The Island of Dr.moreau: Metaphor Analysis
The Law that Moreau teaches the beast folk to follow, and which he enforces, stands in for social conformism and constructs, among other meanings. It is ironic that Moreau, who sees himself as above and outside social laws and sets up his island enclosure to escape the pressure to conform, finds it necessary to force the Law on his creations. He believes that it is because he has not yet succeed in making a real man, but in fact his creatures behave very much like real people, despite “their instincts and mental restrictions.” The beast folk learn the Law and abide by it for two reasons, neither of them shining examples of human behavior. First, they fear punishment. Lawbreakers must be reshaped in the House of Pain, a threat so terrifying that even the strongest among them tremble at the thought. Second, they are proud of their humanness and ashamed to acknowledge the instincts that still prompt them to claw bark or go on four legs rather than two.

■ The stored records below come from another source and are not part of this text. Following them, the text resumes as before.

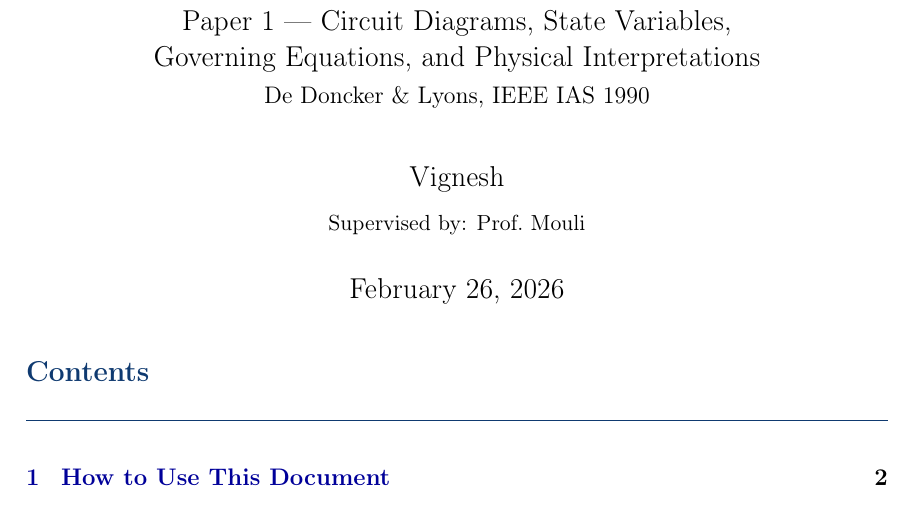
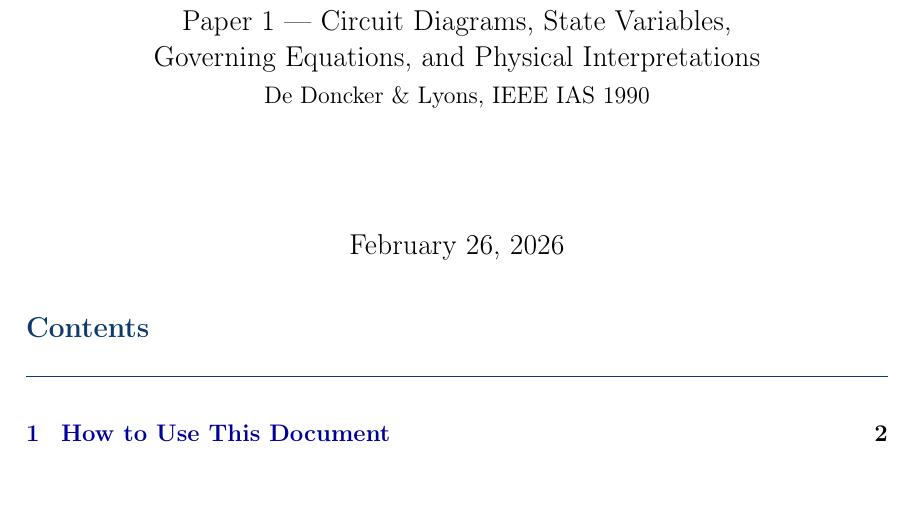
Before and after one commit to mouliT/ARPC_learning, a LaTeX document (ARCP_reference_document.tex): part of page 1 of 15, cut so that both start at the same text. Compiled offline with pdfLaTeX.

Commit message:
Remove author names from title and header comment
Co-Authored-By: Claude Sonnet 4.6 <noreply@anthropic.com>

```diff
--- a/ARCP_reference_document.tex
+++ b/ARCP_reference_document.tex
@@ -111,8 +111,6 @@
        \large Paper 1 — Circuit Diagrams, State Variables,\\
        \large Governing Equations, and Physical Interpretations\\[4pt]
        \normalsize De Doncker \& Lyons, IEEE IAS 1990}
-\author{Vignesh\\[4pt]
-        \small Supervised by: Prof.\ Mouli}
 \date{\today}
 % ============================================================
 
```
Also changed, not shown: ARCP_reference_document.tex (2 more changed lines).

In a sense, the beast folk are childlike in their understanding of the law. They obey—they do not act ethically. Taken in combination with Prendick’s ability to see beneath the civilized veneer of Londoners, the Law suggests that social conformism, even in a great and advanced city, rests on the same foundation: fear and pride. The Law suggests that perhaps people’s animal natures are only barely held in check by social conformism and, by extension, that Moreau’s hope that people will evolve past the twin motivators of pain and pleasure is bound to be disappointed.
Moreau’s lab may be seen as representing science and technology, human endeavors that question, explore, and in some cases push against the natural world. The animals that enter the lab in their natural state must be confined by fetters and cages to hold them in place while Moreau conducts his vivisection and grafting. The lab forces the question: How far can an experimenter ethically go before he or she resembles the iconic “mad scientist”? What is legitimate research, even if it causes pain to its subjects, and what is not? “Where is your justification for inflicting all this pain?” Prendick asks. Where is the “application”—that is, the use of this pain to better human existence? That is the unstated assumption underlying his questions: that scientists work for a nobler goal that renders ethical actions that would otherwise be perceived as unethical. The lab forces readers to put that question to themselves, and readers today, who know much more about the processes of scientific advancement than Moreau’s readers did, may find the metaphor of the lab even more painful to contend with.
The puma represents, among other things, the chaotic and vital natural world. This is the world that Moreau tries to contain, reshape, and exploit in his lab. Why a puma? Moreau has experimented with various creatures and found that he requires creatures that have “a spark of pugnacious energy to face torment.” This spark is necessary for “man-making,” which suggests Wells’ optimistic view of humanity at this early stage in his career; humans will advance because they can endure and overcome torment, because they have the will to do so. But the puma is not human and never becomes human; rather, it represents a force of nature that Moreau cannot subdue. It has more than a spark; it faces its torment with terror and enmity and, stronger than the man-made fetters that fasten it to the lab walls, frees itself from Moreau’s egocentric quest. Moreau claims to be a “religious man” whose laws are those of nature, but he flaunts those very laws by vivisecting the puma. His demise is symbolically rich: The puma, still trailing its fetters, defends itself against Moreau and crushes its tormentor’s head with the chains. Some critics point out that the puma is female and note that a stereotypical representation of nature is feminized (Mother Earth, Mother Nature). These critics suggest that the puma is nature’s revenge against Moreau for his intellectual rape. Yet Prendick is not against scientific exploration at all. It is a question of degree and limits, of knowing which technologies are beneficial and which breed danger—a common conundrum in science fiction writing.
London, in this novel, is a microcosm that represents all civilized communities. Its judgment of Moreau’s work drives him to the isolation of the island and shames Montgomery’s weakness so that he cannot return to his studies there, much as he wants to. In this sense society both guides and limits human achievement, for better or worse. Whether London’s approbation of Moreau is a positive or negative act depends on what readers think of Moreau’s scientific and philosophical beliefs. Since the novel has a satirical edge, the disgust of Londoners when they learn of Moreau’s experiments is probably to the city’s credit (and thus to the credit of civilized communities in general). Yet Prendick’s perception of London after he returns points to the fragility of civilized communities. They may rise up in moral indignation (as indeed the actual London did in the late nineteenth century in the case of what today we would call animal rights), but each reveals “the animal surging up” to eyes that know what to look for.